═══ PROVIDED ENTRIES
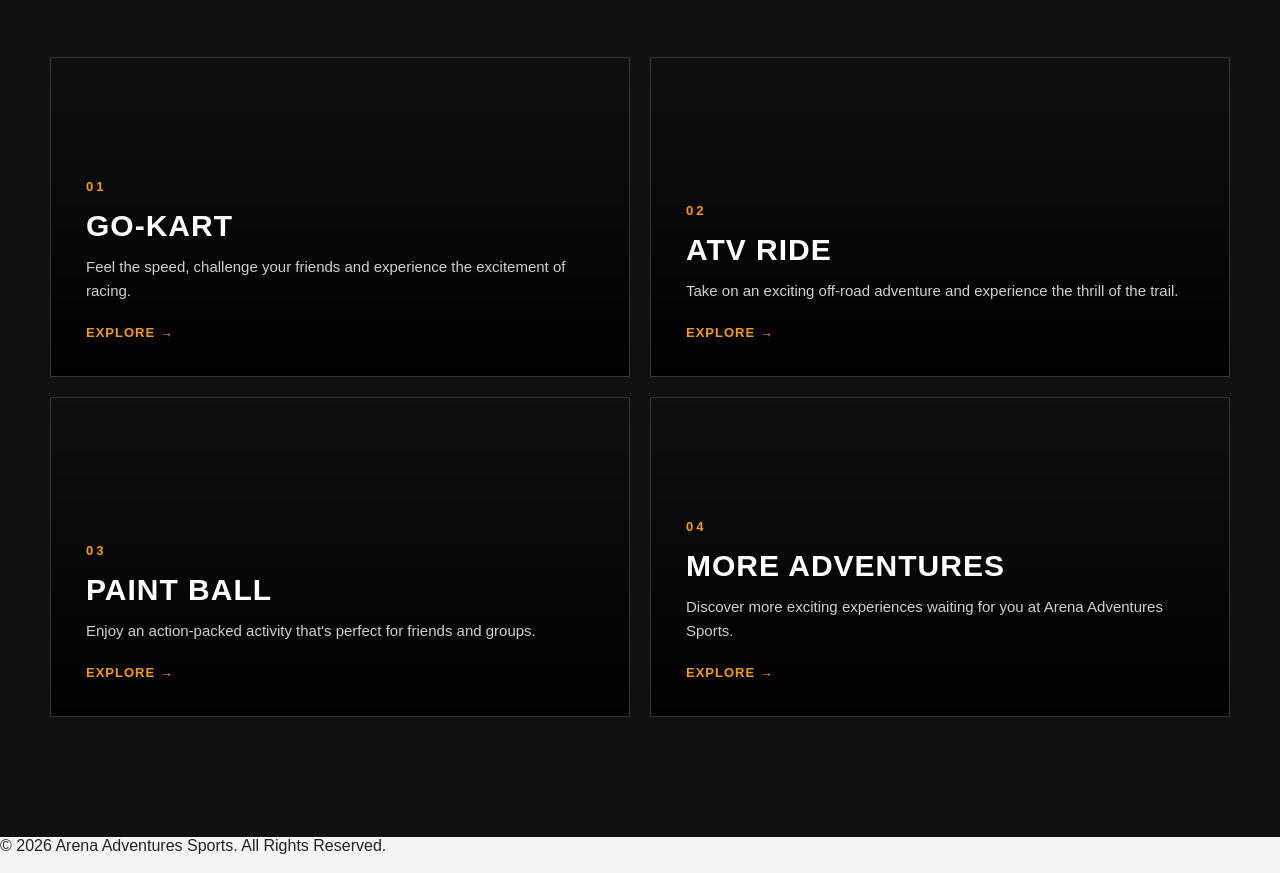
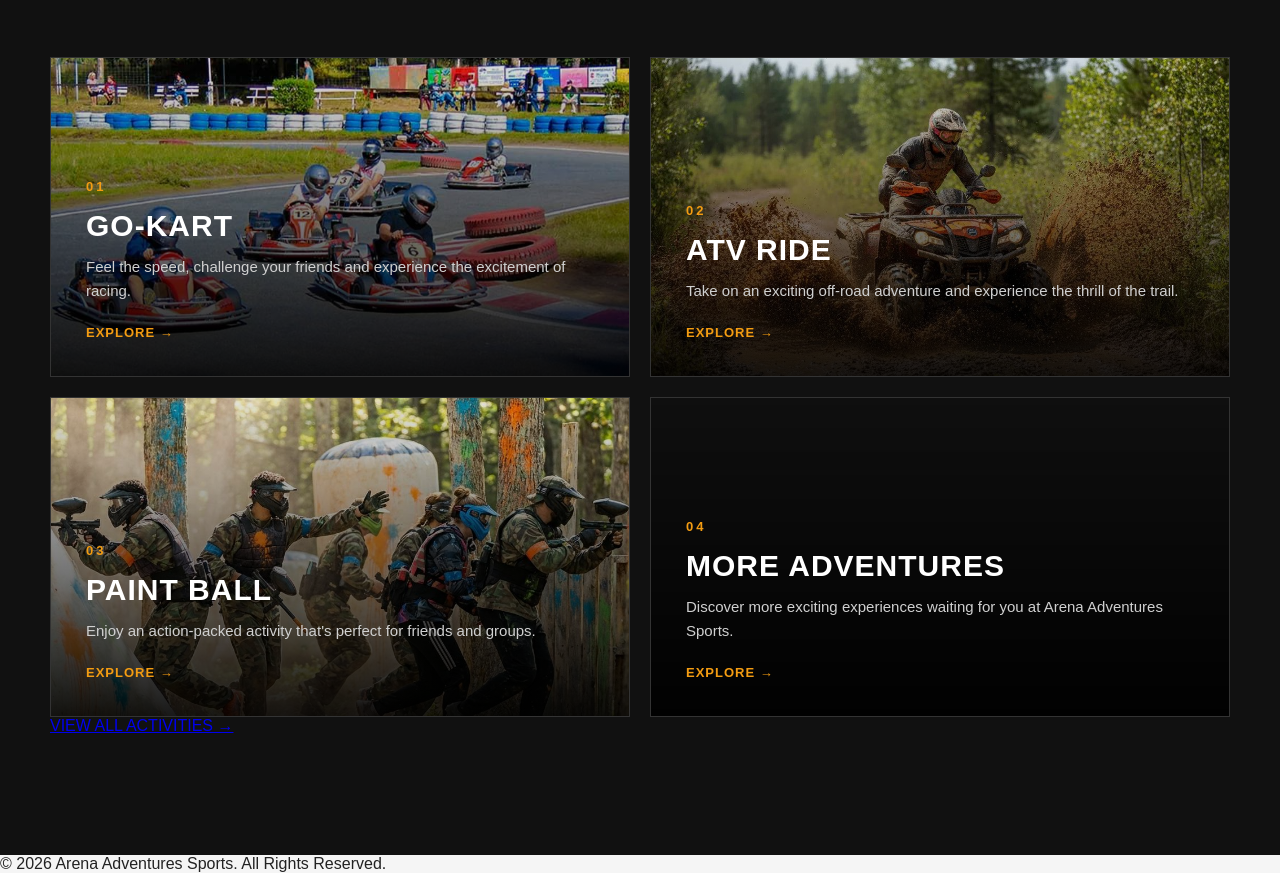
Before and after one commit to dipesh-gupta69/Arena-Adventures-Sports, a plain HTML site: page index.html in a window 1280 px wide. Shown: the part 1870-2743 px from the top of the page. Drawn offline with Linux system fonts and the light colour scheme.

Commit message:
index file change content  commit

```diff
--- a/css/style.css
+++ b/css/style.css
@@ -551,3 +551,62 @@ body {
         padding: 28px;
     }
 }
+
+.go-kart-card {
+    background:
+        linear-gradient(
+            180deg,
+            rgba(0, 0, 0, 0.10),
+            rgba(0, 0, 0, 0.90)
+        ),
+        url("../images/go-kart.jpg");
+
+        background-size: cover;
+        background-position: center;
+        background-repeat: no-repeat;
+}
+
+.atv-card {
+    background:
+       linear-gradient(
+        180deg,
+        rgba(0, 0, 0, 0.10),
+        rgba(0, 0, 0, 0.90)
+       ),
+       url("../images/atv.jpg");
+
+       background-size: cover;
+       background-position: center;
+       background-repeat: no-repeat;
+}
+
+.paint-ball-card {
+    background:
+    linear-gradient(
+        180deg,
+        rgba(0, 0, 0, 0.10),
+        rgba(0, 0, 0, 0.90)
+    ),
+    url("../images/paint-ball.jpg");
+
+    background-size: cover;
+    background-position: center;
+    background-repeat: no-repeat;
+}
+
+.go-kart-card,
+.atv-card,
+.paint-ball-card {
+    background-size: 100%;
+
+    transition:
+         transform 0.5s ease,
+         background-size 1.5s ease;
+}
+
+.go-kart-card:hover,
+.atv-card:hover,
+.paint-ball-card:hover {
+    background-size: 135%;
+    transform: translate(-8px);
+}
--- a/index.html
+++ b/index.html
@@ -175,7 +175,7 @@
                 </div>
 
                 <div class="activities-grid">
-                    <article class="activity-card">
+                    <article class="activity-card go-kart-card">
                         <div class="activity-card-content">
 
                             <span class="activity-number">
@@ -186,7 +186,7 @@
                                 GO-KART
                             </h3>
 
-                            <P>
+                            <p>
                                 Feel the speed, challenge your friends
                                 and experience the excitement of racing.
                             </P>
@@ -198,7 +198,7 @@
                         </div>
                     </article>
 
-                    <article class="activity-card">
+                    <article class="activity-card atv-card">
                         <div class="activity-card-content">
                             <span class="activity-number">
                                 02
@@ -219,7 +219,7 @@
                         </div>
                     </article>
 
-                    <article class="activity-card">
+                    <article class="activity-card paint-ball-card">
                         <div class="activity-card-content">
                             <span class="activity-number">
                                 03
@@ -263,6 +263,12 @@
                         </div>
                     </article>
                 </div>
+
+                <div class="activities-cta">
+                    <a href="activities.html">
+                        VIEW ALL ACTIVITIES →
+                    </a>
+                </div>
             </div>
         </section>
 
```
Also changed, not shown: images/atv.jpg (added), images/atv2.jpg (added), images/go-kart.jpg (added), images/paint-ball.jpg (added).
══════
[TASK STATEMENT]
Look through the data above for the word "cover". Report each line where it occurs.

[FINISHED EXERCISE]
+        background-size: cover;
+       background-size: cover;
+    background-size: cover;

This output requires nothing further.